Dial Pest Control’s new uniforms are an example of how to cultivate and maintain a successful brand image in the pest management industry. And they’ve cut costs as well.
|Office staff at Dial Pest Control (left to right): Laurie Cavalieri, Geraldine Loconsole, Barbara Racioppi, JoAnn Hempel.
Walk down any aisle of the supermarket and you’ll likely find at least one well-known product that’s changed its packaging recently. Though altering a recognized brand image can be a risk, these redesigns usually aren’t about enhancing the product — they’re about drawing attention to familiar products in order to keep the brand image strong and fresh in consumers’ minds. This marketing technique is a kind of brand strategy, and, in the service industry, fresh branding is just as relevant to the service professionals as it is to the products they’re selling.
Recently, Dial Pest Control, a $2 million pest management business based in New Jersey, found a unique way to tap into the company’s brand strategy by providing its four-person office staff with new uniforms. But they’re not just any uniforms — employees are now wearing medical office-type scrubs. Not only are these scrubs functional, comfortable and cost effective, but their style also has given the office a unified look that invites attention and enhances the company’s playful image, said Laurie Cavalieri, Dial’s office manager.
“Within our office staff we were accustomed to ‘loose’ uniforms and (this year we) wanted to streamline our attire and come up with an out-of-the-ordinary uniform,” said Cavalieri, who proposed and implemented the idea.
The New Look. Previously, the staff had been given a catalogue from the company’s uniform provider, Aramark (which outfits Dial’s technicians), and everyone could choose what she wanted to wear. “If you wanted to wear Oxfords, you could, or golf shirts, even t-shirts,” Cavalieri said. “All of (the shirts) had our logo on them, so, it’s not like we came to work without any company image. We just didn’t have the same dress code.”

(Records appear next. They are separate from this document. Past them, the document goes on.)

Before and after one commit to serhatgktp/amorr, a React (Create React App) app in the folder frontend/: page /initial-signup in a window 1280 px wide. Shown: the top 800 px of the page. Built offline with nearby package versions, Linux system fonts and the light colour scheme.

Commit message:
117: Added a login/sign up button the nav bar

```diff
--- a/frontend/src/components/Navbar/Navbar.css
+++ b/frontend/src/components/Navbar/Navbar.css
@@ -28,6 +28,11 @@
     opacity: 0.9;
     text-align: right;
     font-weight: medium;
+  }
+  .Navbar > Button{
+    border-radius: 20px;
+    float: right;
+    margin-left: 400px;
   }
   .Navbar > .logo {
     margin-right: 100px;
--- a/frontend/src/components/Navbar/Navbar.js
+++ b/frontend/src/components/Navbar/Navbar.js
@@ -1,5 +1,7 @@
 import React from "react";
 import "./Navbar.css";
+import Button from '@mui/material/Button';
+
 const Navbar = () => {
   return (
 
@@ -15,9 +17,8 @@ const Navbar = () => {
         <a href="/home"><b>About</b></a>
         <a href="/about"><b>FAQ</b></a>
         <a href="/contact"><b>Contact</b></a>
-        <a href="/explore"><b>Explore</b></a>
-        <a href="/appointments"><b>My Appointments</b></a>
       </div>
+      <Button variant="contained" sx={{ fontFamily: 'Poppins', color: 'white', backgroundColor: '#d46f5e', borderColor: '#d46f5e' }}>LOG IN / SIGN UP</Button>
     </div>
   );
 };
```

Now, with the logo-emblazoned office scrubs, staff members still get to individualize their styles, but they do so by choosing what colors they would like to wear. “There are three different colors, black, gray and navy,” said Cavalieri. “We don’t all have to wear the same color every day, so we can be unique, but also look coordinated.”

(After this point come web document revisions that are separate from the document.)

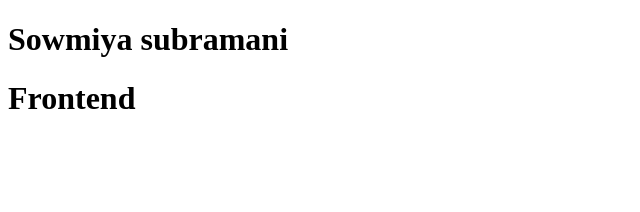
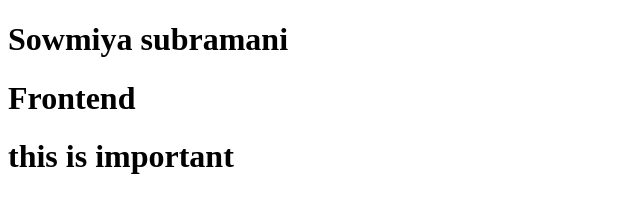
Before and after one commit to sowmivani/GitTutorYT, a plain HTML site: page index.html in a window 1280 px wide. Shown: the whole page, without its empty margins (0-640 px from the left). Drawn offline with Linux system fonts and the light colour scheme.

Commit message:
feat: added a line this is import

```diff
--- a/index.html
+++ b/index.html
@@ -8,5 +8,6 @@
 <body>
     <h1>Sowmiya subramani</h1>
     <h1>Frontend</h1>
+    <h1>this is important</h1>
 </body>
 </html>
```
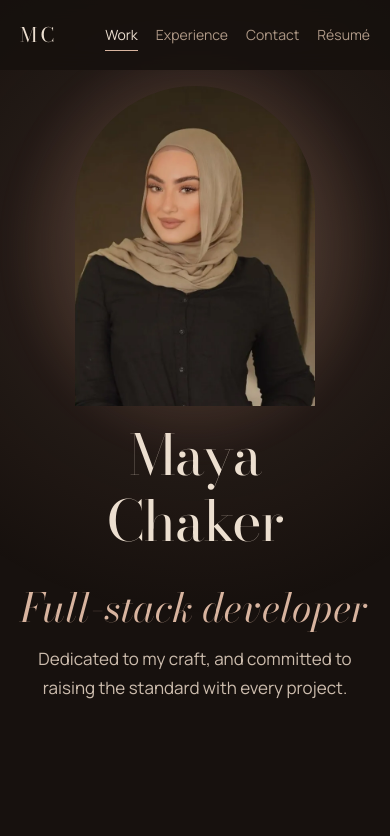
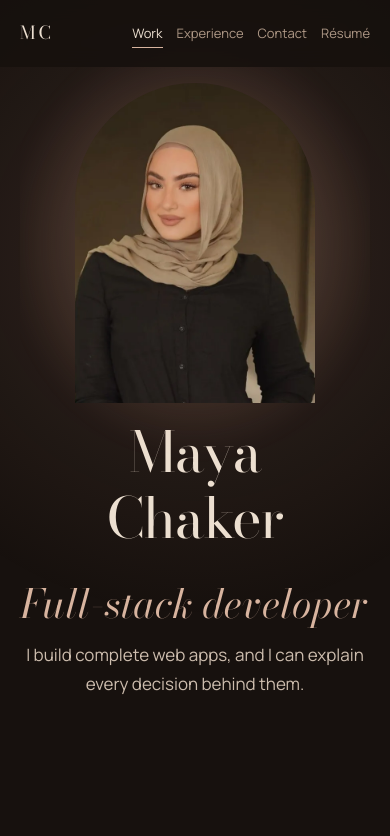
Before and after one commit to MayaChaker/MyPortfolio, a React (Vite) app: page / in a window 390 px wide. Shown: the top 836 px of the page. Built offline with nearby package versions, Linux system fonts and the light colour scheme.

Commit message:
Refine the hero and fix small-phone layout
- New hero sentence
- Rename Quality to Testing & tools and add Vitest
- Stop the portrait glow from widening the page on small phones
- Keep the nav links on one line on small phones

```diff
--- a/src/Data/profile.js
+++ b/src/Data/profile.js
@@ -9,11 +9,11 @@ export const profile = {
   linkedinHandle: "maya-chaker",
   cv: "/Maya-Chaker-CV.pdf",
   photo: "/maya.webp",
-  availability: "Open to new opportunities. Based in Lebanon, available for remote, hybrid and on-site roles.",
+  availability:"Open to new opportunities. Based in Lebanon, available for remote, hybrid and on-site roles.",
 };
 
 // Send a role-specific link to each company: /?role=frontend or /?role=backend
-const intro = "Dedicated to my craft, and committed to raising the standard with every project.";
+const intro = "I build complete web apps, and I can explain every decision behind them.";
 export const roles = {
   fullstack: { title: "Full-stack developer", intro },
   frontend: { title: "Frontend developer", intro },
--- a/src/Data/skills.js
+++ b/src/Data/skills.js
@@ -3,5 +3,5 @@ export const capabilities = [
   { title: "Frontend", focus: "frontend", tools: ["React", "Next.js", "TypeScript", "Tailwind CSS"] },
   { title: "Backend", focus: "backend", tools: ["Node.js", "Express", "Better Auth, JWT", "Zod"] },
   { title: "Data", focus: "backend", tools: ["PostgreSQL", "MySQL", "Prisma", "Sequelize"] },
-  { title: "Quality", tools: ["Jest", "Playwright", "GitHub Actions", "Git"] },
+  { title: "Testing & tools", tools: ["Jest", "Vitest", "Playwright", "GitHub Actions", "Git"] },
 ];
--- a/src/index.css
+++ b/src/index.css
@@ -84,7 +84,7 @@ main [id] { scroll-margin-top: 80px; }
 .top nav a.active::after { content: ""; position: absolute; right: 0; bottom: -4px; left: 0; height: 1px; background: var(--nude); }
 
 /* Hero */
-.hero { display: grid; grid-template-columns: 1fr auto 1fr; align-items: center; gap: 40px; padding-top: 32px; }
+.hero { display: grid; grid-template-columns: 1fr auto 1fr; align-items: center; gap: 40px; padding-top: 32px; overflow-x: clip; }
 .name { margin: 0; font-family: var(--display); font-weight: 400; font-size: clamp(56px, 9vw, 148px); line-height: .9; letter-spacing: -.02em; }
 .name-right { text-align: right; }
 .portrait { position: relative; width: clamp(240px, 25vw, 360px); }
@@ -252,6 +252,12 @@ a.shot:hover .phone-frame img { transform: none; }
   .next { padding: 32px; }
 }
 
+/* Small phones: keep the four nav links on one line. */
+@media (max-width: 420px) {
+  .top nav { gap: 4px 14px; font-size: 13px; }
+  .mark { font-size: 18px; }
+}
+
 @media (prefers-reduced-motion: reduce) {
   html { scroll-behavior: auto; }
   *, *::before { transition: none !important; }
```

The scrubs she chose for the staff are Medgear sets that she orders from the online provider Allheart. Not only do these scrubs have piping to add some fun and contrast to the look, she said, but they are more fitted than typical doctor’s scrubs, thereby giving the all-female staff a slightly more tailored, feminine look. To go along with their scrubs, staff members also have matching cardigans from Land’s End.
Lots of Advantages. She says the scrubs help the company cultivate and maintain a personalized style, while also being more cost-efficient than other proposed uniforms. “It actually ended up, from a cost standpoint, less than what it would be to have an Oxford top. Each piece was $30, and then I took it to a local embroidery company that I use, and they charge us $12 to embroider,” she said. “So, for, $42 we have a complete outfit.”
The scrubs are also wash-and-wear ready, which means the staff members don’t have to spend additional money or time for special laundering or ironing.
Dial’s office staff have only been wearing their new uniforms since January, but Cavalieri says the change has been nothing but positive. “Everyone seems to be really happy and adapting well to it. It’s a way to uniform our staff, keep us comfortable and have others take a double look at our logo,” she said.
And though Dial’s office staff have very limited face-to-face interaction with customers, Cavalieri has found that simply wearing the uniforms in public has been a new way to bring attention to the company. “I’ve never seen [scrubs] outside of a nail salon or doctor’s office. People don’t expect them on a pest control company, so, everyone does take a second look, definitely,” she said.
The author is a PCT contributing writer and can be contacted at firstname.lastname@example.org.